*** EXTRACTED DATA ***

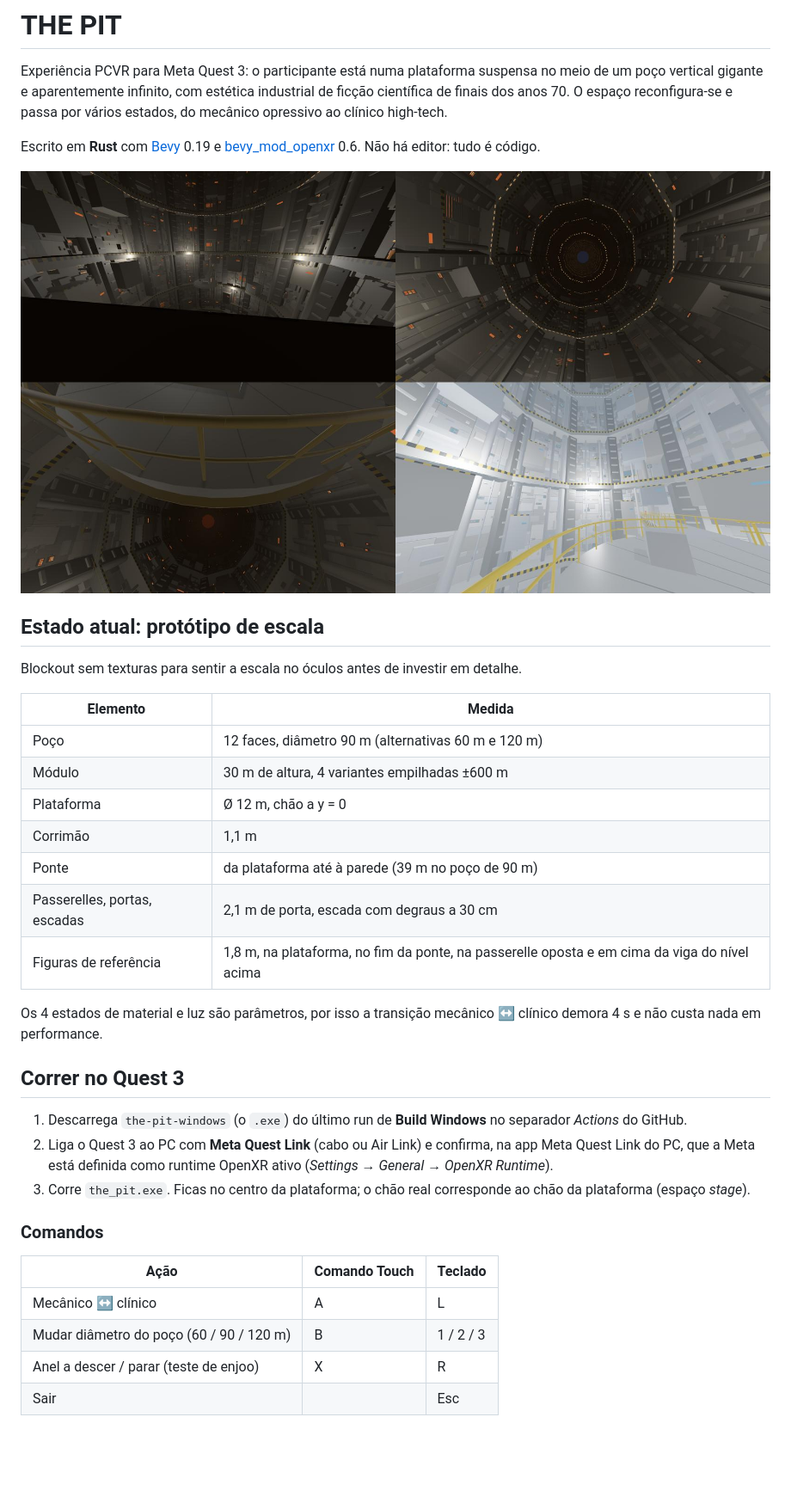
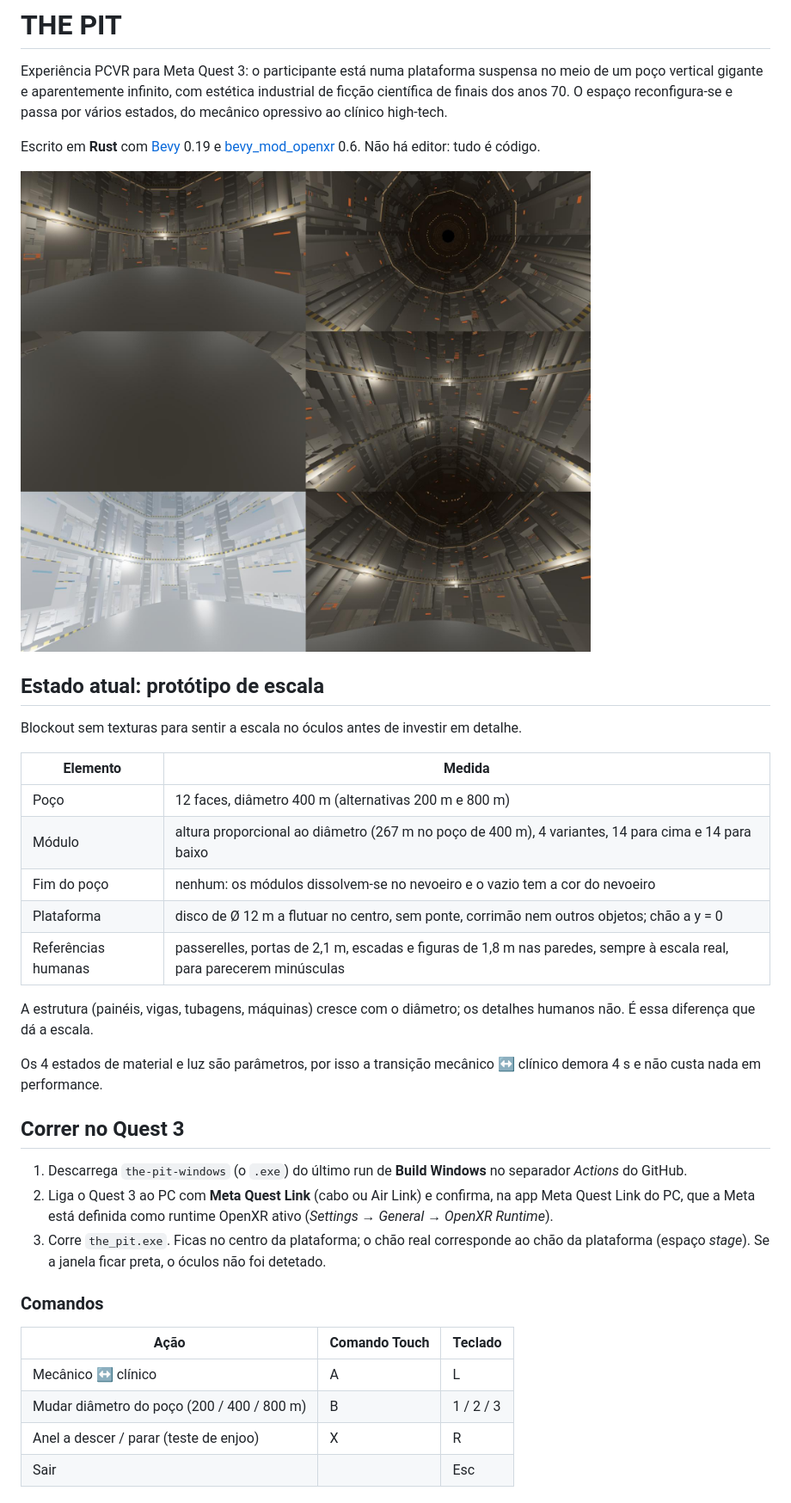
Before and after one commit to JoaoAz/the-pit, a Markdown page: README.md, the part around one of its changes. Shown at 86% size. Drawn GitHub-style; pictures changed too: docs/prototipo-escala.jpg; blank space fills up the shorter version.

```diff
--- a/README.md
+++ b/README.md
@@ -12,13 +12,13 @@ Blockout sem texturas para sentir a escala no óculos antes de investir em detal
 
 | Elemento | Medida |
 |---|---|
-| Poço | 12 faces, diâmetro 90 m (alternativas 60 m e 120 m) |
-| Módulo | 30 m de altura, 4 variantes empilhadas ±600 m |
-| Plataforma | Ø 12 m, chão a y = 0 |
-| Corrimão | 1,1 m |
-| Ponte | da plataforma até à parede (39 m no poço de 90 m) |
-| Passerelles, portas, escadas | 2,1 m de porta, escada com degraus a 30 cm |
-| Figuras de referência | 1,8 m, na plataforma, no fim da ponte, na passerelle oposta e em cima da viga do nível acima |
+| Poço | 12 faces, diâmetro 400 m (alternativas 200 m e 800 m) |
+| Módulo | altura proporcional ao diâmetro (267 m no poço de 400 m), 4 variantes, 14 para cima e 14 para baixo |
+| Fim do poço | nenhum: os módulos dissolvem-se no nevoeiro e o vazio tem a cor do nevoeiro |
+| Plataforma | disco de Ø 12 m a flutuar no centro, sem ponte, corrimão nem outros objetos; chão a y = 0 |
+| Referências humanas | passerelles, portas de 2,1 m, escadas e figuras de 1,8 m nas paredes, sempre à escala real, para parecerem minúsculas |
+
+A estrutura (painéis, vigas, tubagens, máquinas) cresce com o diâmetro; os detalhes humanos não. É essa diferença que dá a escala.
 
 Os 4 estados de material e luz são parâmetros, por isso a transição mecânico ↔ clínico demora 4 s e não custa nada em performance.
 
@@ -26,14 +26,14 @@ Os 4 estados de material e luz são parâmetros, por isso a transição mecânic
 
 1. Descarrega `the-pit-windows` (o `.exe`) do último run de **Build Windows** no separador *Actions* do GitHub.
 2. Liga o Quest 3 ao PC com **Meta Quest Link** (cabo ou Air Link) e confirma, na app Meta Quest Link do PC, que a Meta está definida como runtime OpenXR ativo (*Settings → General → OpenXR Runtime*).
-3. Corre `the_pit.exe`. Ficas no centro da plataforma; o chão real corresponde ao chão da plataforma (espaço *stage*).
+3. Corre `the_pit.exe`. Ficas no centro da plataforma; o chão real corresponde ao chão da plataforma (espaço *stage*). Se a janela ficar preta, o óculos não foi detetado.
 
 ### Comandos
 
 | Ação | Comando Touch | Teclado |
 |---|---|---|
 | Mecânico ↔ clínico | A | L |
-| Mudar diâmetro do poço (60 / 90 / 120 m) | B | 1 / 2 / 3 |
+| Mudar diâmetro do poço (200 / 400 / 800 m) | B | 1 / 2 / 3 |
 | Anel a descer / parar (teste de enjoo) | X | R |
 | Sair | | Esc |
 
```
Also changed, not shown: other parts of README.md (+1 -1 lines), 2 other files.
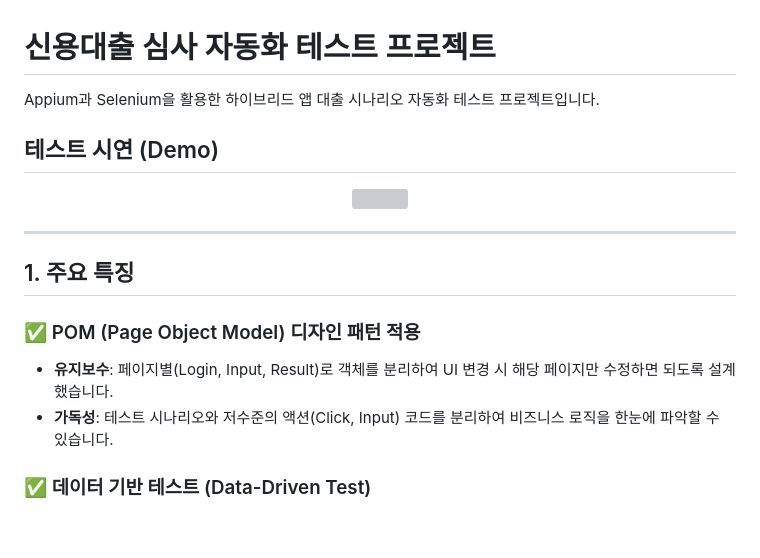
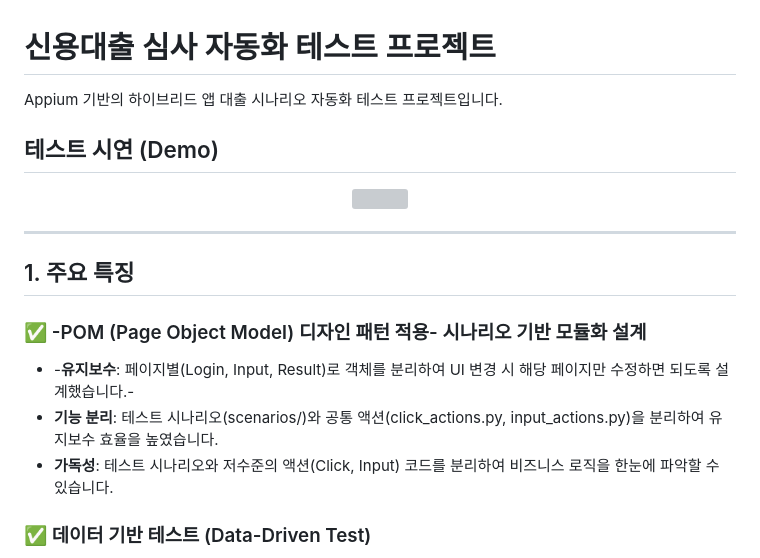
Before and after one commit to kimhy32500/LOANPROJECT, a Markdown page: README.md, the part around the change. GitHub-like rendering; blank space fills up the shorter version; grey boxes are pictures that could not be loaded.

Commit message:
피드백 적용
POM 패턴이 아닌 것으로 분석되어 해당 설명 수정

```diff
--- a/README.md
+++ b/README.md
@@ -1,6 +1,6 @@
 # 신용대출 심사 자동화 테스트 프로젝트
 
-Appium과 Selenium을 활용한 하이브리드 앱 대출 시나리오 자동화 테스트 프로젝트입니다.
+Appium 기반의 하이브리드 앱 대출 시나리오 자동화 테스트 프로젝트입니다.
 
 ## 테스트 시연 (Demo)
 
@@ -12,8 +12,9 @@ Appium과 Selenium을 활용한 하이브리드 앱 대출 시나리오 자동
 
 ## 1. 주요 특징
 
-### ✅ POM (Page Object Model) 디자인 패턴 적용
-- **유지보수**: 페이지별(Login, Input, Result)로 객체를 분리하여 UI 변경 시 해당 페이지만 수정하면 되도록 설계했습니다.
+### ✅ -POM (Page Object Model) 디자인 패턴 적용- 시나리오 기반 모듈화 설계
+- -**유지보수**: 페이지별(Login, Input, Result)로 객체를 분리하여 UI 변경 시 해당 페이지만 수정하면 되도록 설계했습니다.-
+- **기능 분리**: 테스트 시나리오(scenarios/)와 공통 액션(click_actions.py, input_actions.py)을 분리하여 유지보수 효율을 높였습니다.
 - **가독성**: 테스트 시나리오와 저수준의 액션(Click, Input) 코드를 분리하여 비즈니스 로직을 한눈에 파악할 수 있습니다.
 
 ### ✅ 데이터 기반 테스트 (Data-Driven Test)
```
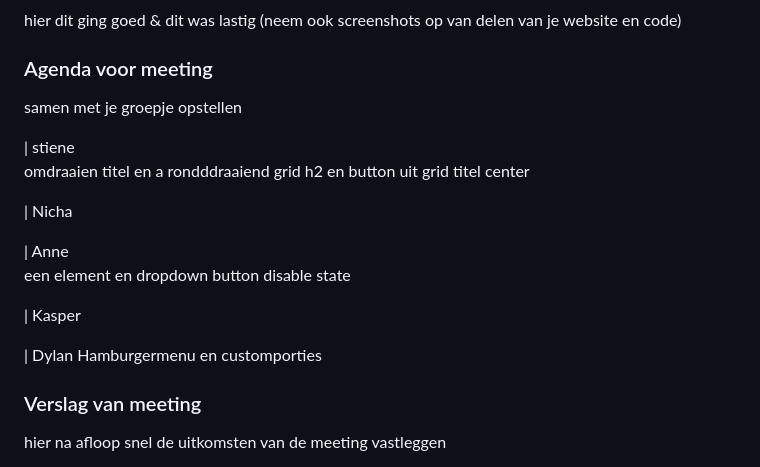
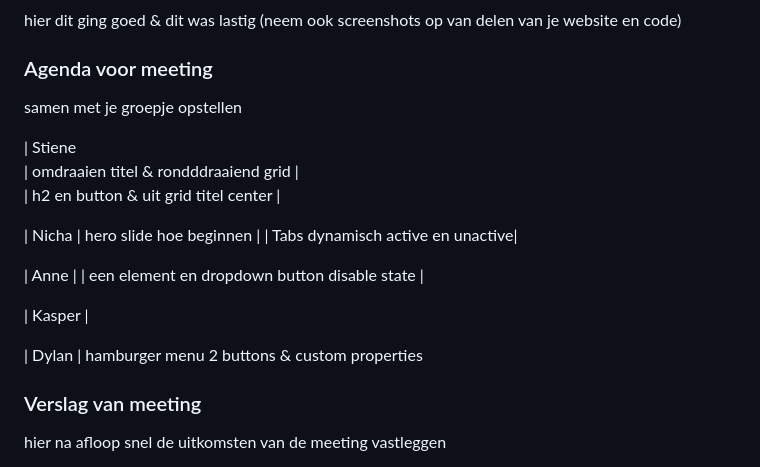
Before and after one commit to stienelouise/FED, a Markdown page: README.md, the part around the change. Drawn GitHub-style; folded sections open.

Commit message:
Revise meeting agenda in README
Updated the agenda for the meeting with new tasks and formatting.

```diff
--- a/README.md
+++ b/README.md
@@ -100,24 +100,23 @@ Nb. Door *open* toe te voegen aan een *details* element kun je deze standaard op
   ### Agenda voor meeting
   samen met je groepje opstellen
 
-  | stiene
-  omdraaien titel en a
-  rondddraaiend grid
-  h2 en button uit grid
-  titel center
+ | Stiene
+  | omdraaien titel & rondddraaiend grid          |
+  | h2 en button & uit grid titel center          |
 
   | Nicha
+  | hero slide hoe beginnen |
+  | Tabs dynamisch active en unactive|
 
-  | Anne
-  een element en dropdown button disable state
+
+  | Anne                                          |
+  | een element en dropdown button disable state  |
 
   | Kasper
-
+  |
 
   | Dylan
-  Hamburgermenu en customporties
-
-
+  | hamburger menu 2 buttons & custom properties
 
 
   ### Verslag van meeting
```
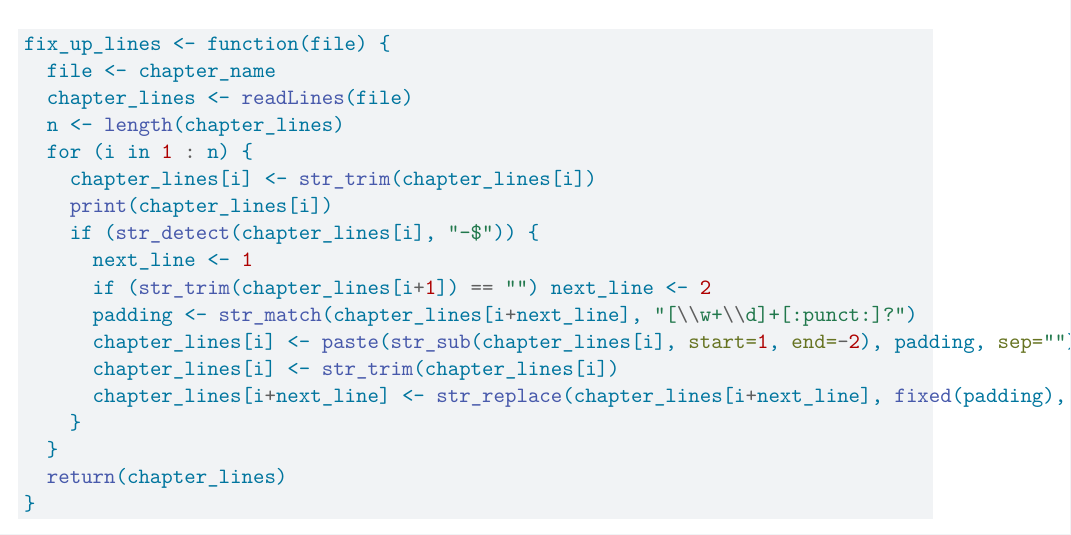
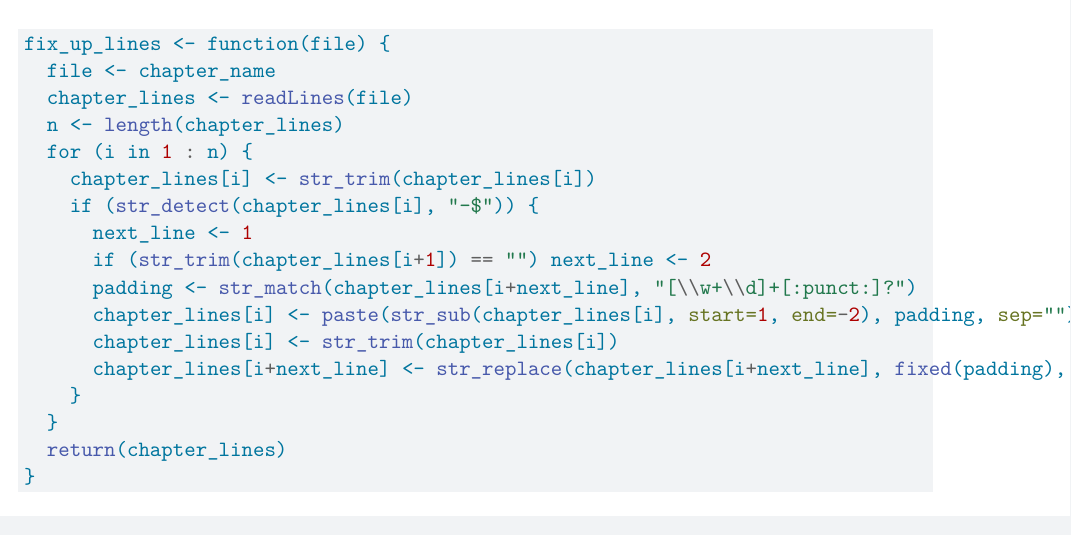
Before and after one commit to STAT325-S24/HistoryAmherstCollege, a Quarto document (data-raw/dehyphenate.qmd): part of page 1 of 91 before the commit and part of the page after it, cut so that both start at the same text. Rendered offline with R 4.5, knitr and Pandoc in place of Quarto, then LaTeX, with nearby package versions; some code elsewhere in the file could not run offline.

Commit message:
Remove print function

```diff
--- a/data-raw/dehyphenate.qmd
+++ b/data-raw/dehyphenate.qmd
@@ -17,7 +17,6 @@ fix_up_lines <- function(file) {
   n <- length(chapter_lines)
   for (i in 1 : n) {
     chapter_lines[i] <- str_trim(chapter_lines[i])
-    print(chapter_lines[i])
     if (str_detect(chapter_lines[i], "-$")) {
       next_line <- 1
       if (str_trim(chapter_lines[i+1]) == "") next_line <- 2
```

*** End of EXTRACTED DATA ***

### WHAT YOU ARE ASKED TO DO
Output each record precisely as it appears, and drop every picture.

### COMPLETED EXERCISE
Before and after one commit to JoaoAz/the-pit, a Markdown page: README.md, the part around one of its changes. Shown at 86% size. Drawn GitHub-style; pictures changed too: docs/prototipo-escala.jpg; blank space fills up the shorter version.

```diff
--- a/README.md
+++ b/README.md
@@ -12,13 +12,13 @@ Blockout sem texturas para sentir a escala no óculos antes de investir em detal
 
 | Elemento | Medida |
 |---|---|
-| Poço | 12 faces, diâmetro 90 m (alternativas 60 m e 120 m) |
-| Módulo | 30 m de altura, 4 variantes empilhadas ±600 m |
-| Plataforma | Ø 12 m, chão a y = 0 |
-| Corrimão | 1,1 m |
-| Ponte | da plataforma até à parede (39 m no poço de 90 m) |
-| Passerelles, portas, escadas | 2,1 m de porta, escada com degraus a 30 cm |
-| Figuras de referência | 1,8 m, na plataforma, no fim da ponte, na passerelle oposta e em cima da viga do nível acima |
+| Poço | 12 faces, diâmetro 400 m (alternativas 200 m e 800 m) |
+| Módulo | altura proporcional ao diâmetro (267 m no poço de 400 m), 4 variantes, 14 para cima e 14 para baixo |
+| Fim do poço | nenhum: os módulos dissolvem-se no nevoeiro e o vazio tem a cor do nevoeiro |
+| Plataforma | disco de Ø 12 m a flutuar no centro, sem ponte, corrimão nem outros objetos; chão a y = 0 |
+| Referências humanas | passerelles, portas de 2,1 m, escadas e figuras de 1,8 m nas paredes, sempre à escala real, para parecerem minúsculas |
+
+A estrutura (painéis, vigas, tubagens, máquinas) cresce com o diâmetro; os detalhes humanos não. É essa diferença que dá a escala.
 
 Os 4 estados de material e luz são parâmetros, por isso a transição mecânico ↔ clínico demora 4 s e não custa nada em performance.
 
@@ -26,14 +26,14 @@ Os 4 estados de material e luz são parâmetros, por isso a transição mecânic
 
 1. Descarrega `the-pit-windows` (o `.exe`) do último run de **Build Windows** no separador *Actions* do GitHub.
 2. Liga o Quest 3 ao PC com **Meta Quest Link** (cabo ou Air Link) e confirma, na app Meta Quest Link do PC, que a Meta está definida como runtime OpenXR ativo (*Settings → General → OpenXR Runtime*).
-3. Corre `the_pit.exe`. Ficas no centro da plataforma; o chão real corresponde ao chão da plataforma (espaço *stage*).
+3. Corre `the_pit.exe`. Ficas no centro da plataforma; o chão real corresponde ao chão da plataforma (espaço *stage*). Se a janela ficar preta, o óculos não foi detetado.
 
 ### Comandos
 
 | Ação | Comando Touch | Teclado |
 |---|---|---|
 | Mecânico ↔ clínico | A | L |
-| Mudar diâmetro do poço (60 / 90 / 120 m) | B | 1 / 2 / 3 |
+| Mudar diâmetro do poço (200 / 400 / 800 m) | B | 1 / 2 / 3 |
 | Anel a descer / parar (teste de enjoo) | X | R |
 | Sair | | Esc |
 
```
Also changed, not shown: other parts of README.md (+1 -1 lines), 2 other files.
Before and after one commit to kimhy32500/LOANPROJECT, a Markdown page: README.md, the part around the change. GitHub-like rendering; blank space fills up the shorter version; grey boxes are pictures that could not be loaded.

Commit message:
피드백 적용
POM 패턴이 아닌 것으로 분석되어 해당 설명 수정

```diff
--- a/README.md
+++ b/README.md
@@ -1,6 +1,6 @@
 # 신용대출 심사 자동화 테스트 프로젝트
 
-Appium과 Selenium을 활용한 하이브리드 앱 대출 시나리오 자동화 테스트 프로젝트입니다.
+Appium 기반의 하이브리드 앱 대출 시나리오 자동화 테스트 프로젝트입니다.
 
 ## 테스트 시연 (Demo)
 
@@ -12,8 +12,9 @@ Appium과 Selenium을 활용한 하이브리드 앱 대출 시나리오 자동
 
 ## 1. 주요 특징
 
-### ✅ POM (Page Object Model) 디자인 패턴 적용
-- **유지보수**: 페이지별(Login, Input, Result)로 객체를 분리하여 UI 변경 시 해당 페이지만 수정하면 되도록 설계했습니다.
+### ✅ -POM (Page Object Model) 디자인 패턴 적용- 시나리오 기반 모듈화 설계
+- -**유지보수**: 페이지별(Login, Input, Result)로 객체를 분리하여 UI 변경 시 해당 페이지만 수정하면 되도록 설계했습니다.-
+- **기능 분리**: 테스트 시나리오(scenarios/)와 공통 액션(click_actions.py, input_actions.py)을 분리하여 유지보수 효율을 높였습니다.
 - **가독성**: 테스트 시나리오와 저수준의 액션(Click, Input) 코드를 분리하여 비즈니스 로직을 한눈에 파악할 수 있습니다.
 
 ### ✅ 데이터 기반 테스트 (Data-Driven Test)
```
Before and after one commit to stienelouise/FED, a Markdown page: README.md, the part around the change. Drawn GitHub-style; folded sections open.

Commit message:
Revise meeting agenda in README
Updated the agenda for the meeting with new tasks and formatting.

```diff
--- a/README.md
+++ b/README.md
@@ -100,24 +100,23 @@ Nb. Door *open* toe te voegen aan een *details* element kun je deze standaard op
   ### Agenda voor meeting
   samen met je groepje opstellen
 
-  | stiene
-  omdraaien titel en a
-  rondddraaiend grid
-  h2 en button uit grid
-  titel center
+ | Stiene
+  | omdraaien titel & rondddraaiend grid          |
+  | h2 en button & uit grid titel center          |
 
   | Nicha
+  | hero slide hoe beginnen |
+  | Tabs dynamisch active en unactive|
 
-  | Anne
-  een element en dropdown button disable state
+
+  | Anne                                          |
+  | een element en dropdown button disable state  |
 
   | Kasper
-
+  |
 
   | Dylan
-  Hamburgermenu en customporties
-
-
+  | hamburger menu 2 buttons & custom properties
 
 
   ### Verslag van meeting
```
Before and after one commit to STAT325-S24/HistoryAmherstCollege, a Quarto document (data-raw/dehyphenate.qmd): part of page 1 of 91 before the commit and part of the page after it, cut so that both start at the same text. Rendered offline with R 4.5, knitr and Pandoc in place of Quarto, then LaTeX, with nearby package versions; some code elsewhere in the file could not run offline.

Commit message:
Remove print function

```diff
--- a/data-raw/dehyphenate.qmd
+++ b/data-raw/dehyphenate.qmd
@@ -17,7 +17,6 @@ fix_up_lines <- function(file) {
   n <- length(chapter_lines)
   for (i in 1 : n) {
     chapter_lines[i] <- str_trim(chapter_lines[i])
-    print(chapter_lines[i])
     if (str_detect(chapter_lines[i], "-$")) {
       next_line <- 1
       if (str_trim(chapter_lines[i+1]) == "") next_line <- 2
```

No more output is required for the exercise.